- 0-6 Months = Everyday
- 6-12 Months = Every Other Day
- Over A Year = Every 3-4 Days
Feeding amounts can be a little hard to catch on to at first, but if you write this information down or even come back and look at the table above, eventually it’ll just become second nature.
And when dusting your feeder insects, it’s easiest to just put some of the supplement in a Ziploc baggy or container along with your insects and shake the bag until they’re all dusted. If you want to know the personal brand I use for calcium, D3, and vitamins, then click here to check it out on Amazon. It’s a brand that I’ve been using for years and it won’t break the bank.
Too Much Calcium
Naturally, you may think that the more calcium you give your leopard gecko, the healthier it’ll be, but that’s not the case. Giving your gecko too much calcium is just as, if not worse than giving it too little and will usually result in death due to overdose if this happens.
Just like us, they need a balance in their diet to function normally. For example, if you eat too much sugar-heavy junk foods over a long period of time, you’re body will eventually become sluggish, you’ll have very little energy to do anything, and it might even affect the way you sleep and think properly until you balance your diet back out.

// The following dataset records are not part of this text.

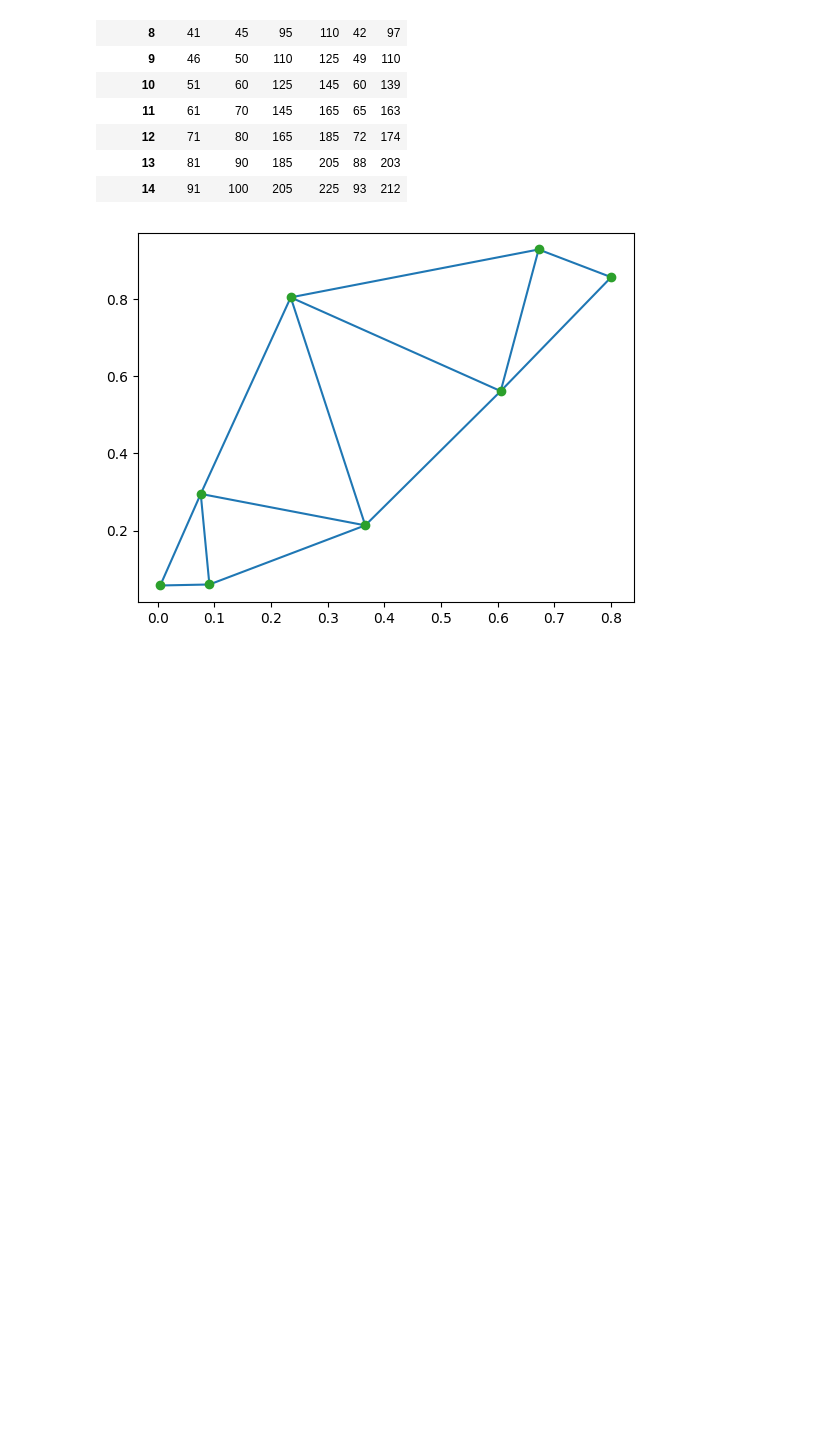
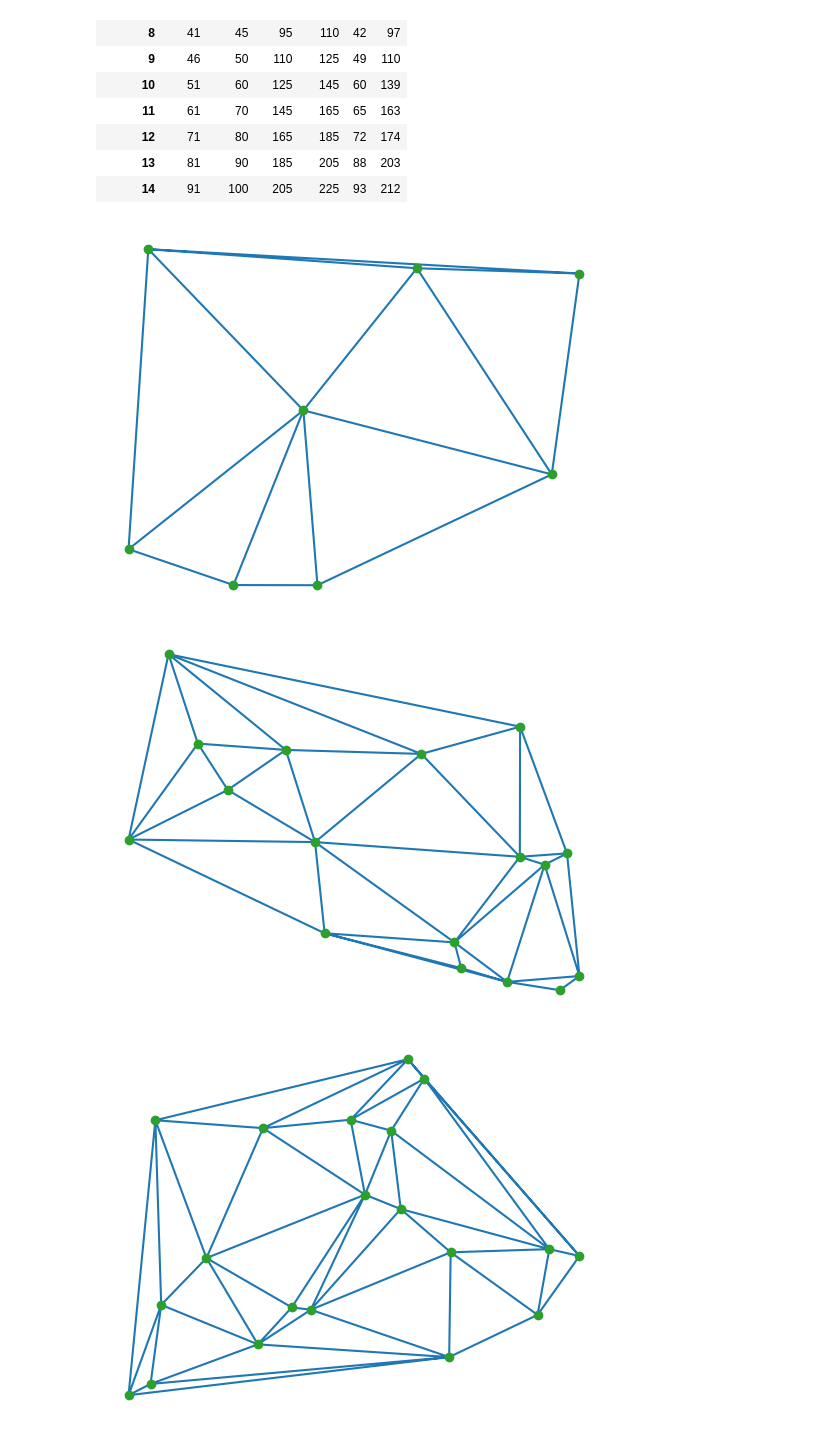
Before and after one commit to pabloajimenezc/Proyecto_FIO, a Jupyter notebook: generador_instancias.ipynb, the cells around one changed output. Cells and saved outputs as stored; diff of their text form; code cells hidden in the pictures; blank space fills up the shorter version.

```diff
--- a/generador_instancias.ipynb
+++ b/generador_instancias.ipynb
@@ -45,11 +45,17 @@ instancias
 | 13 | 81 | 90 | 185 | 205 | 88 | 203 |
 | 14 | 91 | 100 | 205 | 225 | 93 | 212 |
 # %%
-nodos = np.random.rand(instancias.loc[0, "N"], 2)
-triangulacion = Delaunay(nodos)
-aristas = triangulacion.simplices
-plt.triplot(nodos[:, 0], nodos[:, 1], aristas)
-plt.plot(nodos[:, 0], nodos[:, 1], "o")
-plt.show()
+for idx in instancias.index:
+    nodos = np.random.rand(instancias.loc[idx, "N"], 2)
+    triangulacion = Delaunay(nodos)
+    aristas = triangulacion.simplices
+    plt.triplot(nodos[:, 0], nodos[:, 1], aristas)
+    plt.plot(nodos[:, 0], nodos[:, 1], "o")
+    plt.xticks([])
+    plt.yticks([])
+    plt.axis("off")
+    plt.show()
 # %% [output]
-[figure, old version]
+[figure, new version]
+[figure, added]
+[figure, added]
```
Also changed, not shown: parts of 1 cell of this notebook.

This is the same for geckos. When they get too much of something, their little bodies just cannot cope and they crash. Calcium is good for them and they need it, yes, but too much of a good thing has never been that good for anyone.
To avoid giving your gecko too much calcium, please refer to the tables above.
Also, if you’d like to check out an article that I wrote that goes way more into detail about supplementing with calcium in general, then click here.
Give Them Lots of Space
It’s important that we show very special care towards our geckos when they fall victim to this life-threatening illness, but at the same time, we want to make sure that we give them their time, respect, and space while they go through it.
Animals don’t like to be roughed around too much when they’re not feeling good, so it’s best to keep handling, playing, and stress to an absolute minimum. These three things can cause your gecko to feel even worse and could even hinder or make the condition become more severe.
It’s not a good idea to leave them alone completely, because they still need our love and care when going through this, but we have to remember to be a lot more gentle than we were before they got sick with this disease.
Like stated above, mild cases of MBD can be treated at home with the love, care, and support, but if you feel overwhelmed with what your gecko is going through and don’t feel like you’re up to the task or too busy to properly take care of it, then it’s a good idea to call the vet immediately and ask what you should do.
You can usually always tell if your leopard gecko is suffering from MBD because the symptoms are pretty significant and not hard to identify due to the severity of them, but if you notice that your gecko’s legs shake very slight as they walk at a slow pace then this is completely normal and not something that should be a cause for concern.
It should only be worrisome if the shaking is constant and is happening even if your geck is not moving.
Metabolic bone disease may seem like something that just happens out of nowhere, but 9 times out of 10, it starts with us and how well we take care of our geckos. Leopard geckos are not very hard pets to take care of once you get in a healthy routine with them, but for beginners, there sometimes is a bit of a learning curve that we must understand in order to properly raise and care for them so that they live a long and healthy life.
Remember that if you find that your gecko has this disease, try to treat them at home by following the steps in this article and if there’s little or no improvement over the course of a month, reach out to a professional for further advice if you feel stuck on what to do.
If you accidentally find yourself forgetting how much calcium and D3 you need to give them, what the signs are that your gecko might be deficient in calcium are, or how much you should be feeding them, then please feel free to frequent this article so that you can avoid hurting your leopard gecko by not giving it enough of what he or she needs to remain in good spirits.